However, when such behavior becomes publicly known, Halliburton makes no real statement condemning their top employees but pays huge amounts of money to make such situations go away. How is this supposed to solve this ethical crisis? Where is the lesson learned in just paying more money and the situation is resolved? Why does it seem that their leaders keep making the same ethical mistakes? Of course, social learning theory could be seriously at fault in this organization due to the fact it is obvious that Halliburton’s unethical behavior goes way back. Therefore, their new leaders just continually learn unethical business practices from their predecessors.

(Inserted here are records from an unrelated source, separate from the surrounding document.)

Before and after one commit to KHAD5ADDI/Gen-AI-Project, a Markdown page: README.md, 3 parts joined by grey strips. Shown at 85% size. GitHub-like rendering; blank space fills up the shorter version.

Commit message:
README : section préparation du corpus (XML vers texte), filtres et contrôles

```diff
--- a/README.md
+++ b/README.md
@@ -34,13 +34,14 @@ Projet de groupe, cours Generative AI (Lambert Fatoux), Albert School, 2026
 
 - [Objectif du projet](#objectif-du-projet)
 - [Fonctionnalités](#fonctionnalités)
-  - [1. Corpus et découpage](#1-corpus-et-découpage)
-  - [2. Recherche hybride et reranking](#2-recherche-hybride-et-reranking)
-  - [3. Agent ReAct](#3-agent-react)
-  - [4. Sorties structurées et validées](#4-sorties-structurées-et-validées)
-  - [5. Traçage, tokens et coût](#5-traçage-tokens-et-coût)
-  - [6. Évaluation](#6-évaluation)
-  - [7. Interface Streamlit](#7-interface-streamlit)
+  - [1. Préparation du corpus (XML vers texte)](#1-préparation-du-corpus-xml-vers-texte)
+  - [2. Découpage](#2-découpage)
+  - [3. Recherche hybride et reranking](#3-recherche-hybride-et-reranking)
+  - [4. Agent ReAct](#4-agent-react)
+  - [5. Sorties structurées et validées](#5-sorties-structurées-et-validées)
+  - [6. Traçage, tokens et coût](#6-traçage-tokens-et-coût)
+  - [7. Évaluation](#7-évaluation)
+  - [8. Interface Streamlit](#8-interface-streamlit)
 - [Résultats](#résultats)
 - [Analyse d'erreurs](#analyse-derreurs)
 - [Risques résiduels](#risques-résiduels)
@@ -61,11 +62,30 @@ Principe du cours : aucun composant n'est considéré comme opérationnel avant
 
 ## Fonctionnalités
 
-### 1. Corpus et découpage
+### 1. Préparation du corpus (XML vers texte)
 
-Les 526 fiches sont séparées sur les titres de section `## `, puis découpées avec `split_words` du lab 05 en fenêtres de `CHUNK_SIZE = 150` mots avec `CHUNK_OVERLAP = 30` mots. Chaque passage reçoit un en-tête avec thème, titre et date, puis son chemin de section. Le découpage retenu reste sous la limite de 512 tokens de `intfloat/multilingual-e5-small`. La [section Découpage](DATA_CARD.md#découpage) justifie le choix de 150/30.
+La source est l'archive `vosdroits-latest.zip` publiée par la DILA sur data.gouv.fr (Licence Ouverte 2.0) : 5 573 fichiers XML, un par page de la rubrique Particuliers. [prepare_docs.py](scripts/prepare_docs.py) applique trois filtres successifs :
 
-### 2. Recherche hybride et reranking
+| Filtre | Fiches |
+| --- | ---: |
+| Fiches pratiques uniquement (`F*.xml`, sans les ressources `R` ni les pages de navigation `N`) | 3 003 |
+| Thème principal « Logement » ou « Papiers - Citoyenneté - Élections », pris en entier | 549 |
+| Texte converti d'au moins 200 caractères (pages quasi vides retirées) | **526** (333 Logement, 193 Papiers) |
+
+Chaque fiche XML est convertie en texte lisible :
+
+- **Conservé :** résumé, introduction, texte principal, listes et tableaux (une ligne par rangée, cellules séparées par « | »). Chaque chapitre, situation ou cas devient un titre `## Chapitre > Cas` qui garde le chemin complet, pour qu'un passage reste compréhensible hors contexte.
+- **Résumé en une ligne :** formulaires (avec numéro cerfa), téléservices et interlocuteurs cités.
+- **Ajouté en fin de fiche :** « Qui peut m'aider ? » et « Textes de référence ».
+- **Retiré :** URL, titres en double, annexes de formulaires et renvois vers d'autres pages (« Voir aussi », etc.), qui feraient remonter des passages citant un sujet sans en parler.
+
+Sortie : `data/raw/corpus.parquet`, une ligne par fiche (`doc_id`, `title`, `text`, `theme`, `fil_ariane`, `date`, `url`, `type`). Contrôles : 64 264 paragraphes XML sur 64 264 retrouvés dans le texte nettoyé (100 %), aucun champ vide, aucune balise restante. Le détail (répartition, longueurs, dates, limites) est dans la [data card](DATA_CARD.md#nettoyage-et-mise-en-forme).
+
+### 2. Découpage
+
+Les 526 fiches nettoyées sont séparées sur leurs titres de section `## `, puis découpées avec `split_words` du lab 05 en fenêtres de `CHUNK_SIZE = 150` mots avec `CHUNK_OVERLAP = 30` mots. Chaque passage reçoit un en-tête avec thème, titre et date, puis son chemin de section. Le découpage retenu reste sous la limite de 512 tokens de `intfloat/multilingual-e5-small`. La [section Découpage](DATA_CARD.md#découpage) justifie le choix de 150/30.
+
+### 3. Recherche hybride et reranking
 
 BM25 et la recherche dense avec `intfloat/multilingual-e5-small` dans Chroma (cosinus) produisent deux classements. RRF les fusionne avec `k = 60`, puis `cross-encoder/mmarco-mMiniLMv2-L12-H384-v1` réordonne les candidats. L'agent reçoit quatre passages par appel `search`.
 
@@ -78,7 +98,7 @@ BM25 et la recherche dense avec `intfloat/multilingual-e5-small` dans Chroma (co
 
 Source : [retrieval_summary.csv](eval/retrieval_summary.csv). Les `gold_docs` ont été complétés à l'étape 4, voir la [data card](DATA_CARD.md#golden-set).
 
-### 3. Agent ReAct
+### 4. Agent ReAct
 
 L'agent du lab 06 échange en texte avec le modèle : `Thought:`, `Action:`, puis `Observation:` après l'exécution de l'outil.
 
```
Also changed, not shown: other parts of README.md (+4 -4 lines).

In summary, this paper was supposed to be a critical review of how Halliburton solved an ethical dilemma; sadly, I found no such information. On the other hand, what I did find is Halliburton has quite a massive history of organizational unethical behavior and business practices. Moreover, many of these unethical business dealing are with the United States government which leads to questions about our government’s code of ethics. More importantly, many investigations are still ongoing today regarding their unethical business practices. In regards to their code of ethics, it is a well-written ethical dream. It can only be considered a dream due to the fact it is the farthest thing from how they actually operate according to the numerous allegations and accusations still being hurled in their direction. More importantly, we as American citizens can only hope that one day that dream code of ethics will come to fruition due to the fact that our military depends on this company to take care of our soldiers and their well-being. Not to mention, the huge amounts of money we pay them for their services to our military. Last, but certainly not least, let us hope our government has learned a lesson in ethics from Halliburton and will hopefully discontinue their relationship.
Cnn Money. (2003, September 25). Retrieved from Cnn: http://money.cnn.com/2003/09/25/news/companies/cheney/
Government Printing Office. (2004, February 25). Retrieved from gpo.gov: http://www.gpo.gov/fdsys/pkg/CREC-2004-02-25/pdf/CREC-2004-02-25-pt1-PgH609.pdf
Halliburton. (2008, December 8). Retrieved November 2, 2012, from General Policy Regarding Laws & Business Conduct: http://www.halliburton.com/AboutUs/default.aspx?pageid=2335&navid=976
(2010, October 22). Retrieved from Google Scholar: http://scholar.google.com/scholar_case?case=5897783310837454590&hl=en&as_sdt=2&as_vis=1&oi=scholarr
Bala-Gbogbo, E. (2010, December 7). Nigeria Files Charges Against Dick Cheney, Halliburton Over Bribery Case. Retrieved November 27, 2012, from http://www.bloomberg.com/news/2010-12-07/nigeria-files-charges-against-dick-cheney-halliburton-over-bribery-case.html
Berger, J. (2010, December 21). Retrieved from Fox News: http://www.foxnews.com/politics/2010/12/21/nigeria-drops-bribery-charges-cheney-halliburton-m-deal-struck/
Johnson, C. E. (2012). Meeting the Ethical Challenges of Leadership: Casting Light or Shadow. Thousand Oaks: Sage Publications.